_Directions for this task_
Pictures must be left out. Print the lines from the beginning of the material through the line holding "contour interpretation at the parcel boundaries is", exactly and nothing else.

_Data provided_
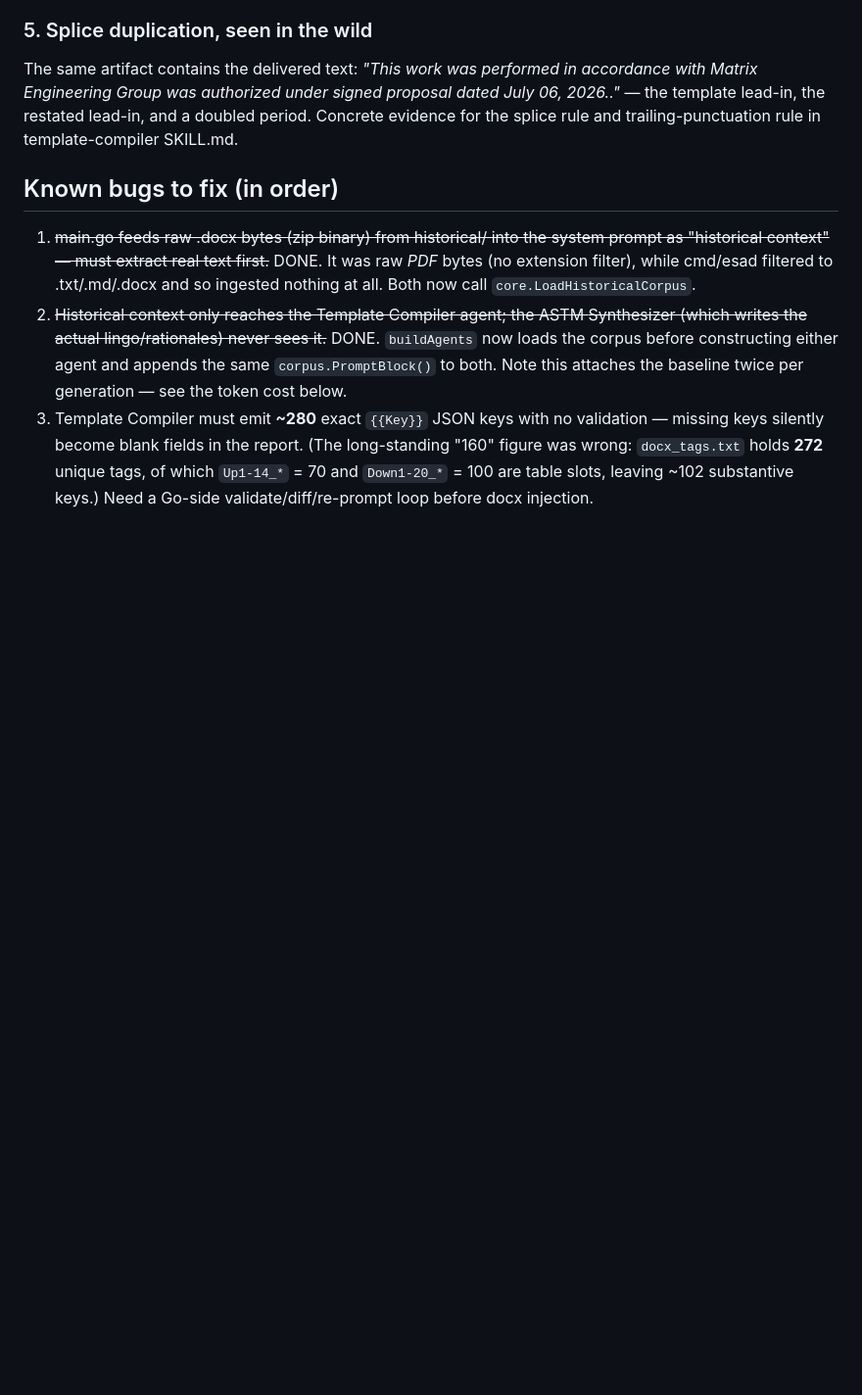
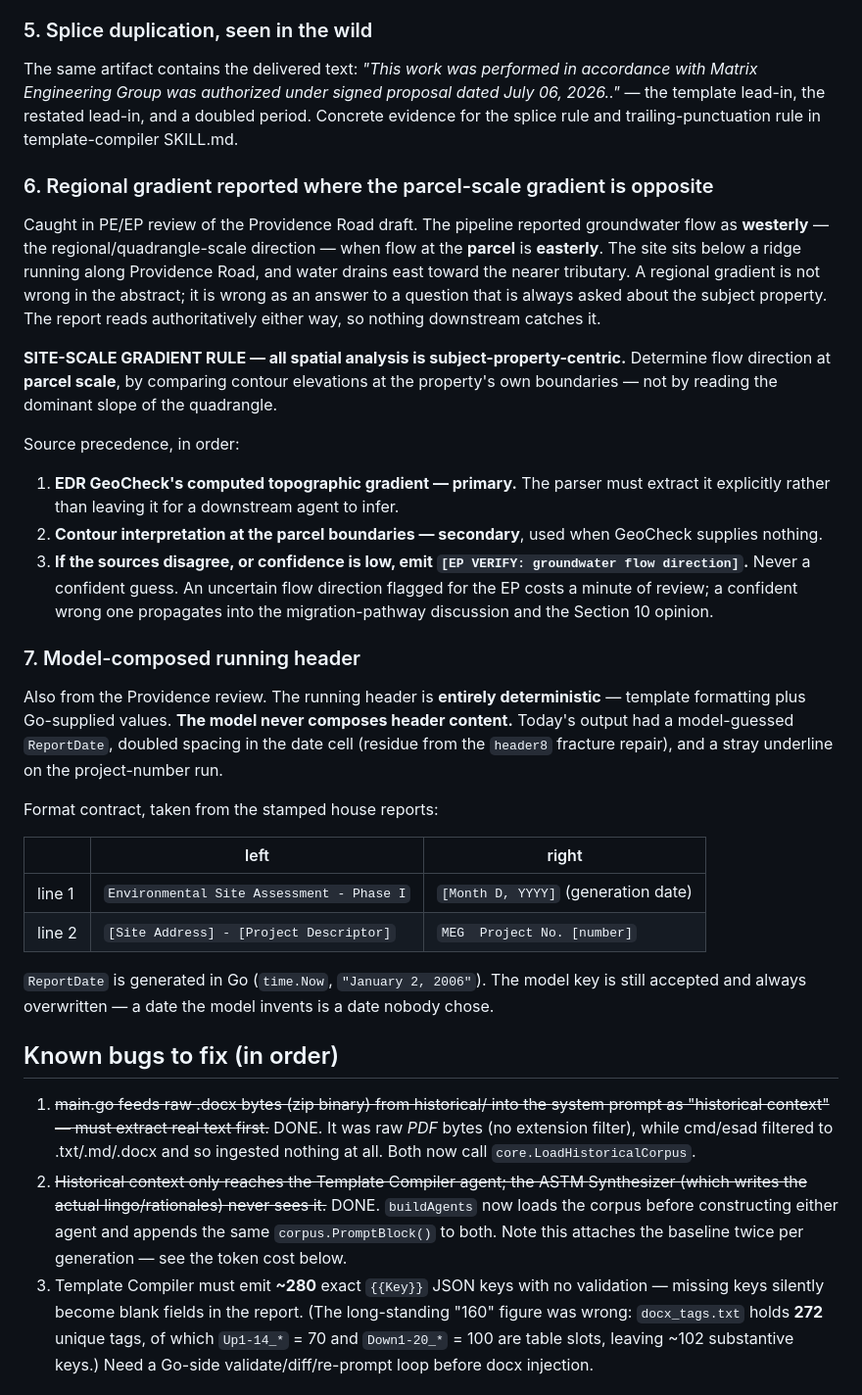
Before and after one commit to alex-cyr/matrix-esa-agent, a Markdown page: CLAUDE.md, the part around the change. Shown at 98% size. GitHub-like rendering; blank space fills up the shorter version.

Commit message:
docs: record two EP-caught errors — site-scale gradient, deterministic header
From today's PE/EP review of the Providence Road draft.

6. The pipeline reported regional/quad-scale groundwater flow (westerly)
   where the parcel-scale gradient is easterly — the site sits below a
   ridge on Providence Road and drains east toward the nearer tributary.
   Establishes the site-scale gradient rule: all spatial analysis is
   subject-property-centric, EDR GeoCheck's computed gradient is primary,
   contour interpretation at the parcel boundaries is secondary, and
   disagreement or low confidence emits [EP VERIFY: groundwater flow
   direction] rather than a confident guess.

7. The running header is deterministic — template formatting plus
   Go-supplied values, never model-composed. Records the stamped
   two-line format contract, and the three defects seen today: a
   model-guessed ReportDate, doubled spacing in the date cell left by
   the header8 fracture repair, and a stray underline on the project
   number run.

Co-Authored-By: Claude Opus 5 (1M context) <noreply@anthropic.com>

```diff
--- a/CLAUDE.md
+++ b/CLAUDE.md
@@ -212,6 +212,52 @@ accordance with Matrix Engineering Group was authorized under signed proposal
 dated July 06, 2026.."* — the template lead-in, the restated lead-in, and a
 doubled period. Concrete evidence for the splice rule and trailing-punctuation
 rule in template-compiler SKILL.md.
+
+### 6. Regional gradient reported where the parcel-scale gradient is opposite
+
+Caught in PE/EP review of the Providence Road draft. The pipeline reported
+groundwater flow as **westerly** — the regional/quadrangle-scale direction —
+when flow at the **parcel** is **easterly**. The site sits below a ridge running
+along Providence Road, and water drains east toward the nearer tributary. A
+regional gradient is not wrong in the abstract; it is wrong as an answer to a
+question that is always asked about the subject property. The report reads
+authoritatively either way, so nothing downstream catches it.
+
+**SITE-SCALE GRADIENT RULE — all spatial analysis is subject-property-centric.**
+Determine flow direction at **parcel scale**, by comparing contour elevations at
+the property's own boundaries — not by reading the dominant slope of the
+quadrangle.
+
+Source precedence, in order:
+1. **EDR GeoCheck's computed topographic gradient — primary.** The parser must
+   extract it explicitly rather than leaving it for a downstream agent to
+   infer.
+2. **Contour interpretation at the parcel boundaries — secondary**, used when
+   GeoCheck supplies nothing.
+3. **If the sources disagree, or confidence is low, emit
+   `[EP VERIFY: groundwater flow direction]`.** Never a confident guess. An
+   uncertain flow direction flagged for the EP costs a minute of review; a
+   confident wrong one propagates into the migration-pathway discussion and the
+   Section 10 opinion.
+
+### 7. Model-composed running header
+
+Also from the Providence review. The running header is **entirely
+deterministic** — template formatting plus Go-supplied values. **The model never
+composes header content.** Today's output had a model-guessed `ReportDate`,
+doubled spacing in the date cell (residue from the `header8` fracture repair),
+and a stray underline on the project-number run.
+
+Format contract, taken from the stamped house reports:
+
+| | left | right |
+|---|---|---|
+| line 1 | `Environmental Site Assessment - Phase I` | `[Month D, YYYY]` (generation date) |
+| line 2 | `[Site Address] - [Project Descriptor]` | `MEG  Project No. [number]` |
+
+`ReportDate` is generated in Go (`time.Now`, `"January 2, 2006"`). The model key
+is still accepted and always overwritten — a date the model invents is a date
+nobody chose.
 
 ## Known bugs to fix (in order)
 1. ~~main.go feeds raw .docx bytes (zip binary) from historical/ into the
```
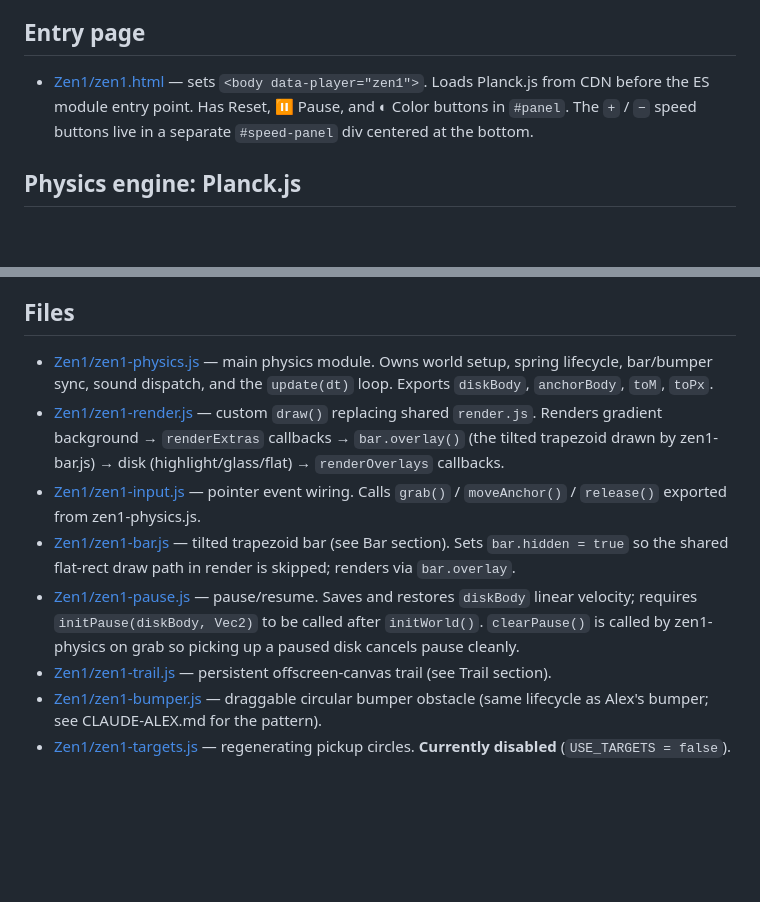
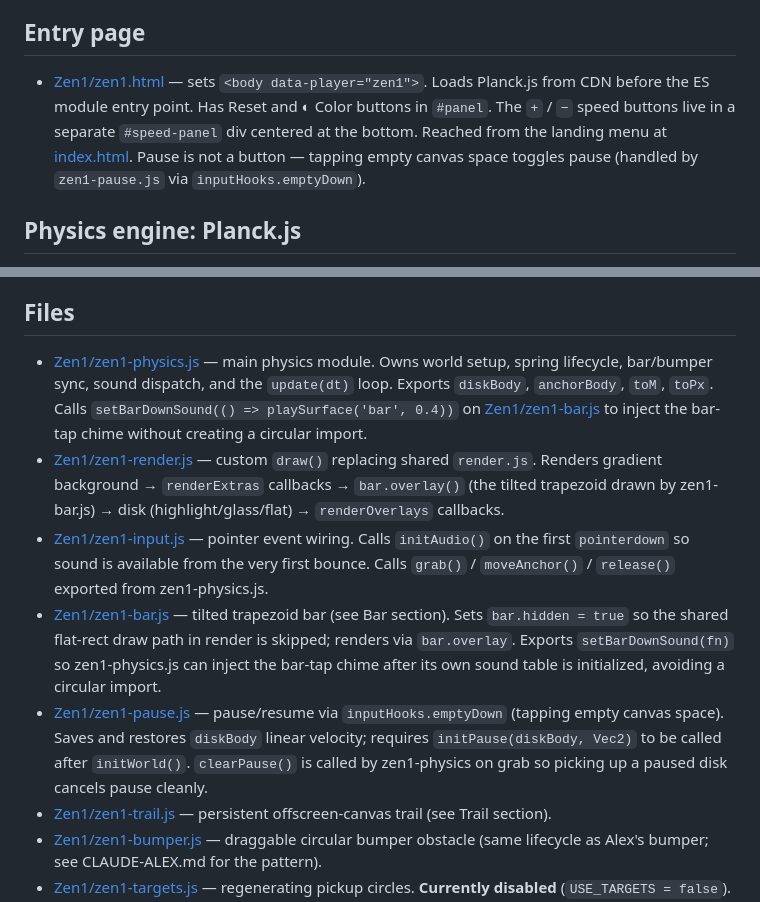
Before and after one commit to AlexFainshtein/vibe-disk-game, a Markdown page: CLAUDE-ZEN1.md, 2 parts joined by grey strips. GitHub-like rendering; blank space fills up the shorter version.

Commit message:
Documentation update.

```diff
--- a/CLAUDE-ZEN1.md
+++ b/CLAUDE-ZEN1.md
@@ -4,7 +4,7 @@ Zen1 variant of the Vibe Disk Game. Auto-loaded into context via the `@`-import
 
 ## Entry page
 
-- [Zen1/zen1.html](Zen1/zen1.html) — sets `<body data-player="zen1">`. Loads Planck.js from CDN before the ES module entry point. Has Reset, ⏸ Pause, and ◐ Color buttons in `#panel`. The `+` / `−` speed buttons live in a separate `#speed-panel` div centered at the bottom.
+- [Zen1/zen1.html](Zen1/zen1.html) — sets `<body data-player="zen1">`. Loads Planck.js from CDN before the ES module entry point. Has Reset and ◐ Color buttons in `#panel`. The `+` / `−` speed buttons live in a separate `#speed-panel` div centered at the bottom. Reached from the landing menu at [index.html](index.html). Pause is not a button — tapping empty canvas space toggles pause (handled by `zen1-pause.js` via `inputHooks.emptyDown`).
 
 ## Physics engine: Planck.js
 
@@ -21,11 +21,11 @@ Zen1 uses **Planck.js** (a JS port of Box2D, v1.0.0 from CDN) instead of the han
 
 ## Files
 
-- [Zen1/zen1-physics.js](Zen1/zen1-physics.js) — main physics module. Owns world setup, spring lifecycle, bar/bumper sync, sound dispatch, and the `update(dt)` loop. Exports `diskBody`, `anchorBody`, `toM`, `toPx`.
+- [Zen1/zen1-physics.js](Zen1/zen1-physics.js) — main physics module. Owns world setup, spring lifecycle, bar/bumper sync, sound dispatch, and the `update(dt)` loop. Exports `diskBody`, `anchorBody`, `toM`, `toPx`. Calls `setBarDownSound(() => playSurface('bar', 0.4))` on [Zen1/zen1-bar.js](Zen1/zen1-bar.js) to inject the bar-tap chime without creating a circular import.
 - [Zen1/zen1-render.js](Zen1/zen1-render.js) — custom `draw()` replacing shared `render.js`. Renders gradient background → `renderExtras` callbacks → `bar.overlay()` (the tilted trapezoid drawn by zen1-bar.js) → disk (highlight/glass/flat) → `renderOverlays` callbacks.
-- [Zen1/zen1-input.js](Zen1/zen1-input.js) — pointer event wiring. Calls `grab()` / `moveAnchor()` / `release()` exported from zen1-physics.js.
-- [Zen1/zen1-bar.js](Zen1/zen1-bar.js) — tilted trapezoid bar (see Bar section). Sets `bar.hidden = true` so the shared flat-rect draw path in render is skipped; renders via `bar.overlay`.
-- [Zen1/zen1-pause.js](Zen1/zen1-pause.js) — pause/resume. Saves and restores `diskBody` linear velocity; requires `initPause(diskBody, Vec2)` to be called after `initWorld()`. `clearPause()` is called by zen1-physics on grab so picking up a paused disk cancels pause cleanly.
+- [Zen1/zen1-input.js](Zen1/zen1-input.js) — pointer event wiring. Calls `initAudio()` on the first `pointerdown` so sound is available from the very first bounce. Calls `grab()` / `moveAnchor()` / `release()` exported from zen1-physics.js.
+- [Zen1/zen1-bar.js](Zen1/zen1-bar.js) — tilted trapezoid bar (see Bar section). Sets `bar.hidden = true` so the shared flat-rect draw path in render is skipped; renders via `bar.overlay`. Exports `setBarDownSound(fn)` so zen1-physics.js can inject the bar-tap chime after its own sound table is initialized, avoiding a circular import.
+- [Zen1/zen1-pause.js](Zen1/zen1-pause.js) — pause/resume via `inputHooks.emptyDown` (tapping empty canvas space). Saves and restores `diskBody` linear velocity; requires `initPause(diskBody, Vec2)` to be called after `initWorld()`. `clearPause()` is called by zen1-physics on grab so picking up a paused disk cancels pause cleanly.
 - [Zen1/zen1-trail.js](Zen1/zen1-trail.js) — persistent offscreen-canvas trail (see Trail section).
 - [Zen1/zen1-bumper.js](Zen1/zen1-bumper.js) — draggable circular bumper obstacle (same lifecycle as Alex's bumper; see CLAUDE-ALEX.md for the pattern).
 - [Zen1/zen1-targets.js](Zen1/zen1-targets.js) — regenerating pickup circles. **Currently disabled** (`USE_TARGETS = false`). Collision detection uses `diskBody.getPosition()` (not `disk.x/y`).
```
Also changed, not shown: CLAUDE-ALEX.md (+1 -1 lines), CLAUDE.md (+3 -2 lines).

_Output of the task_
Before and after one commit to alex-cyr/matrix-esa-agent, a Markdown page: CLAUDE.md, the part around the change. Shown at 98% size. GitHub-like rendering; blank space fills up the shorter version.

Commit message:
docs: record two EP-caught errors — site-scale gradient, deterministic header
From today's PE/EP review of the Providence Road draft.

6. The pipeline reported regional/quad-scale groundwater flow (westerly)
   where the parcel-scale gradient is easterly — the site sits below a
   ridge on Providence Road and drains east toward the nearer tributary.
   Establishes the site-scale gradient rule: all spatial analysis is
   subject-property-centric, EDR GeoCheck's computed gradient is primary,
   contour interpretation at the parcel boundaries is secondary, and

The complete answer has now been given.